Stanford Encyclopedia of Philosophy

Supplement to Infinitary Logic

Definition of the Concept of Admissible Set

A nonempty transitive set A is said to be admissible when the following conditions are satisfied:

(i) if a, bA, then {a, b} ∈ A and ∪AA;

(ii) if aA and XA is Δ0 on A, then XaA;

(iii) if aA, XA is Δ0 on A, and ∀xay(<x,y> ∈X), then, for some bA, ∀xayb(< x,y> ∈ X).

Condition (ii) -- the Δ0-separation scheme -- is a restricted version of Zermelo's axiom of separation. Condition (iii) -- a similarly weakened version of the axiom of replacement -- may be called the Δ0-replacement scheme.

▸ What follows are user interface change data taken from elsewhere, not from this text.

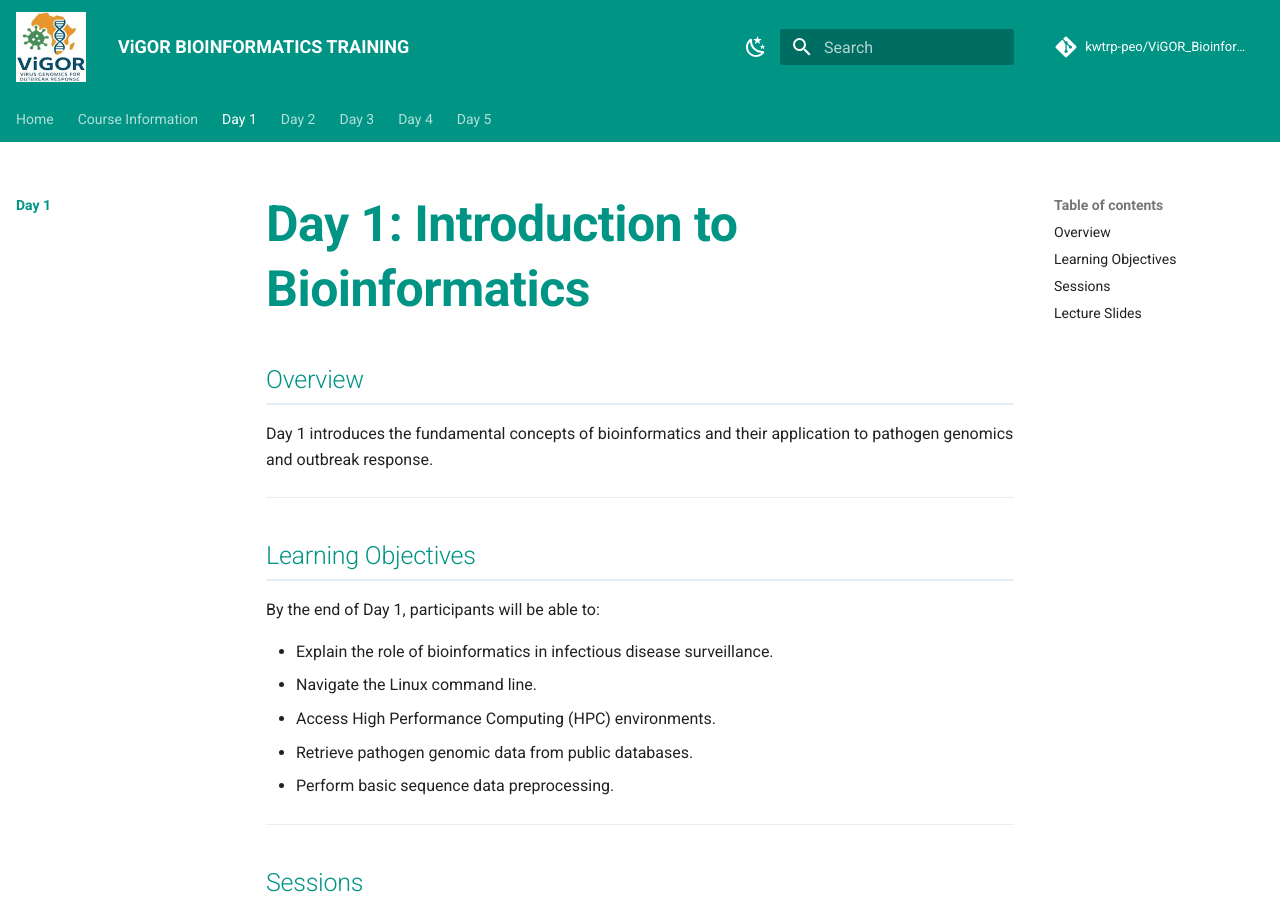
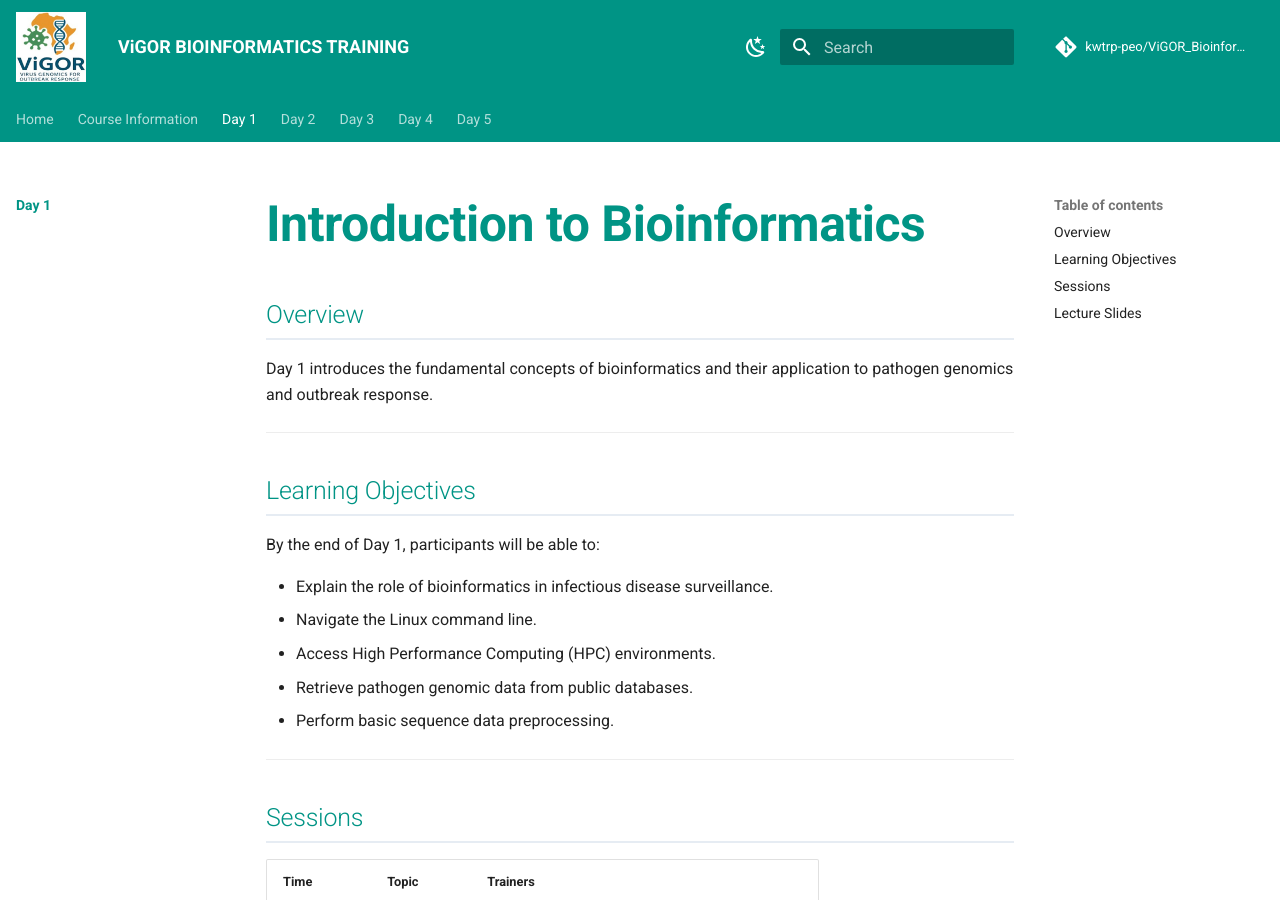
Before and after one commit to kwtrp-peo/ViGOR_Bioinformatics_training, an MkDocs documentation site: the page built from docs/day1/index.md, in a window 1280 px wide and 900 px high. Built offline with MkDocs 1.6.1 and Material for MkDocs 9.7.7, drawn with Linux system fonts in a browser that asks for light colours; comment, search, counter and statistics services are not loaded.

Commit message:
Update Day1 module

```diff
--- a/docs/day1/index.md
+++ b/docs/day1/index.md
@@ -1,4 +1,4 @@
-# Day 1: Introduction to Bioinformatics
+# Introduction to Bioinformatics
 
 ## Overview
 
```
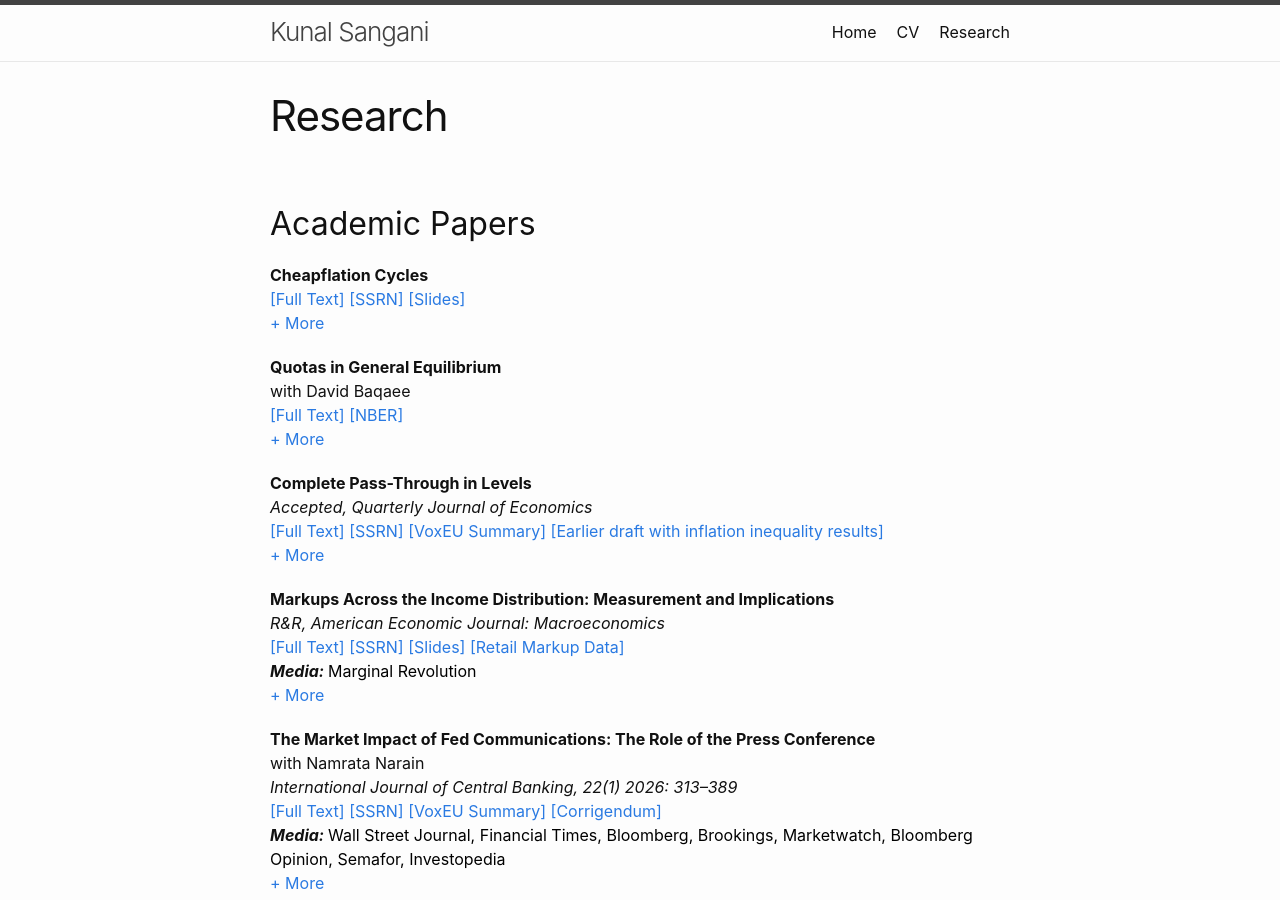
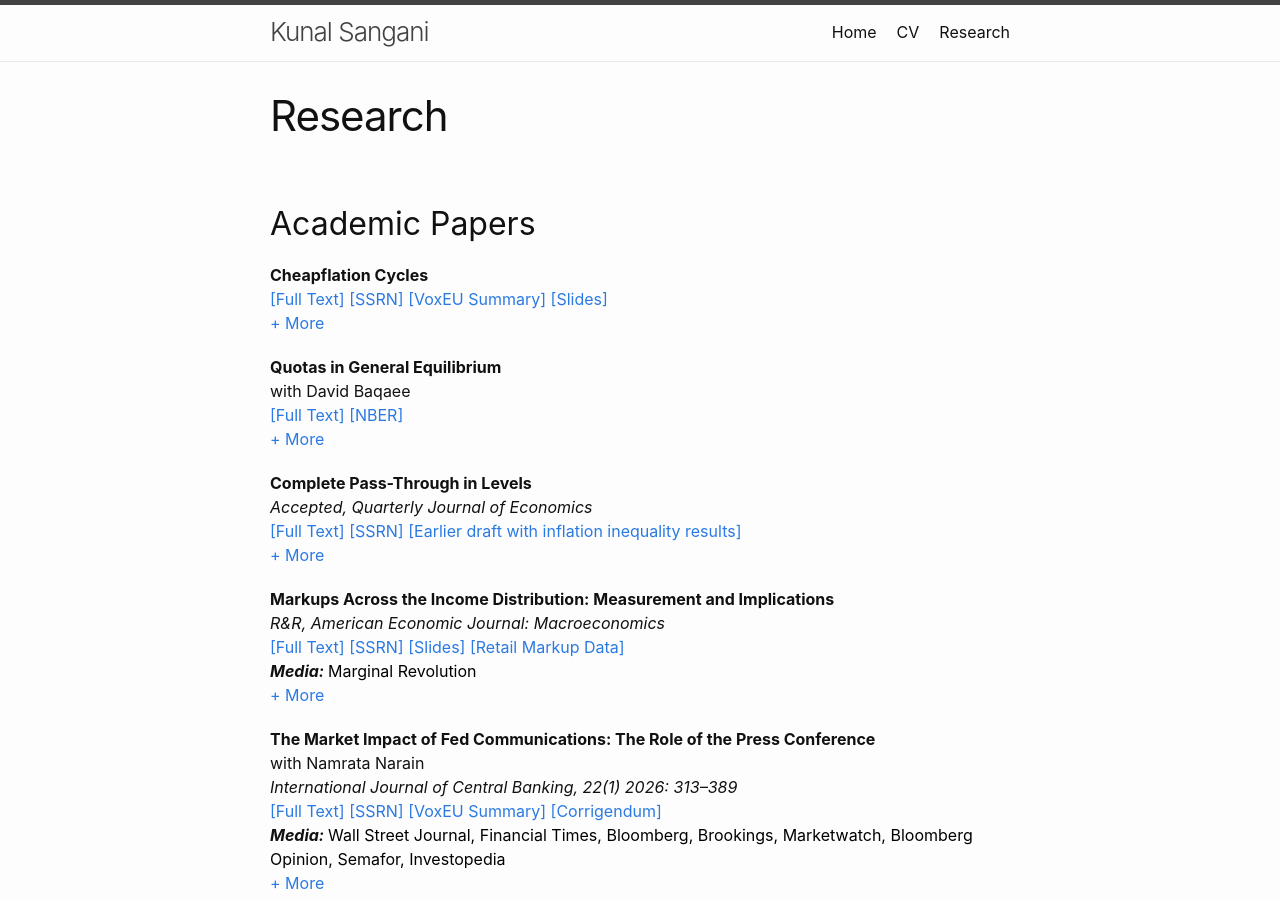
Before and after one commit to kunalsangani/kunalsangani.github.io, a Jekyll site: the page built from research.markdown, in a window 1280 px wide and 900 px high. Built offline with Jekyll 4.4.1, drawn with Linux system fonts in a browser that asks for light colours; nearby versions of some CDN libraries; part of the change alters nothing that is shown.

```diff
--- a/_data/research.yml
+++ b/_data/research.yml
@@ -10,6 +10,9 @@
         - ssrn:
           name: SSRN
           href: https://papers.ssrn.com/sol3/papers.cfm?abstract_id=6157408
+        - voxeu:
+          name: VoxEU Summary
+          href: https://cepr.org/voxeu/columns/evidence-and-explanation-recent-surge-inflation-inequality
         - slides:
           name: Slides
           href: https://kunalsangani.com/files/slides/unequal_incidence_pres_live.pdf
@@ -69,10 +72,7 @@
         - ssrn:
           name: SSRN
           href: https://papers.ssrn.com/sol3/papers.cfm?abstract_id=5282624
-        - voxeu:
-          name: VoxEU Summary
-          href: https://cepr.org/voxeu/columns/evidence-and-explanation-recent-surge-inflation-inequality
-        - voxeu:
+        - inequality_draft:
           name: Earlier draft with inflation inequality results
           href: https://kunalsangani.com/files/complete_passthrough_v20241019.pdf
       abstract: >-
```
Also changed, not shown: 3 other files.
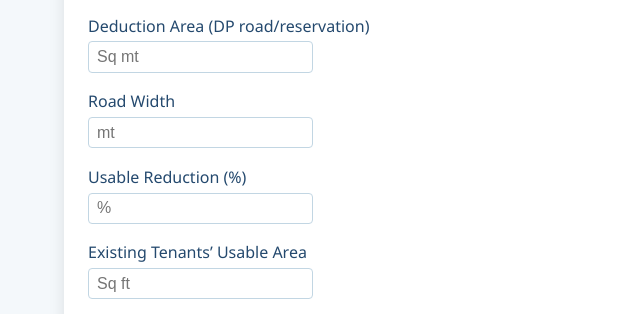
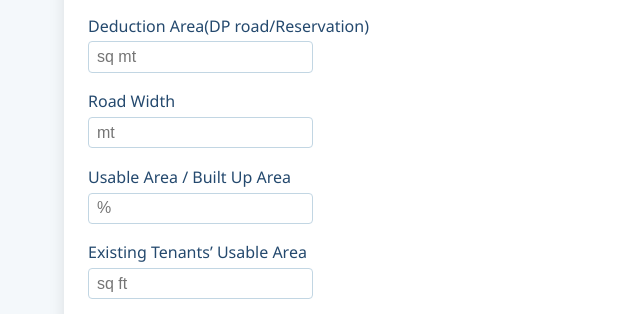
Before and after one commit to vinaykalani/work, a plain HTML site: page index.html in a window 1280 px wide. Shown: the part 230-544 px from the top of the page, 0-640 px from the left. Drawn offline with Linux system fonts and the light colour scheme.

Commit message:
Update index.html

```diff
--- a/index.html
+++ b/index.html
@@ -25,9 +25,9 @@
                 </div>
             </div>
             <div class="input-group">
-                <label for="deduction-area">Deduction Area (DP road/reservation)</label>
+                <label for="deduction-area">Deduction Area(DP road/Reservation)</label>
                 <div>
-                    <input type="number" min="0" step="any" id="deduction-area" placeholder="Sq mt">
+                    <input type="number" min="0" step="any" id="deduction-area" placeholder="sq mt">
                 </div>
             </div>
             <div class="input-group">
@@ -37,7 +37,7 @@
                 </div>
             </div>
             <div class="input-group">
-                <label for="usable-reduction">Usable Reduction (%)</label>
+                <label for="usable-reduction">Usable Area / Built Up Area </label>
                 <div>
                     <input type="number" min="0" max="100" step="any" id="usable-reduction" placeholder="%">
                 </div>
@@ -45,7 +45,7 @@
             <div class="input-group">
                 <label for="tenant-usable-area">Existing Tenants’ Usable Area</label>
                 <div>
-                    <input type="number" min="0" step="any" id="tenant-usable-area" placeholder="Sq ft">
+                    <input type="number" min="0" step="any" id="tenant-usable-area" placeholder="sq ft">
                 </div>
             </div>
             <div class="input-group">
```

It is quite easy to see that if A is a transitive set such that <A, ∈| A> is a model of ZFC, then A is admissible. More generally, the result continues to hold when the power set axiom is omitted from ZFC, so that both H(ω) and H1) are admissible. However, since the latter is uncountable, the Barwise compactness theorem fails to apply to it.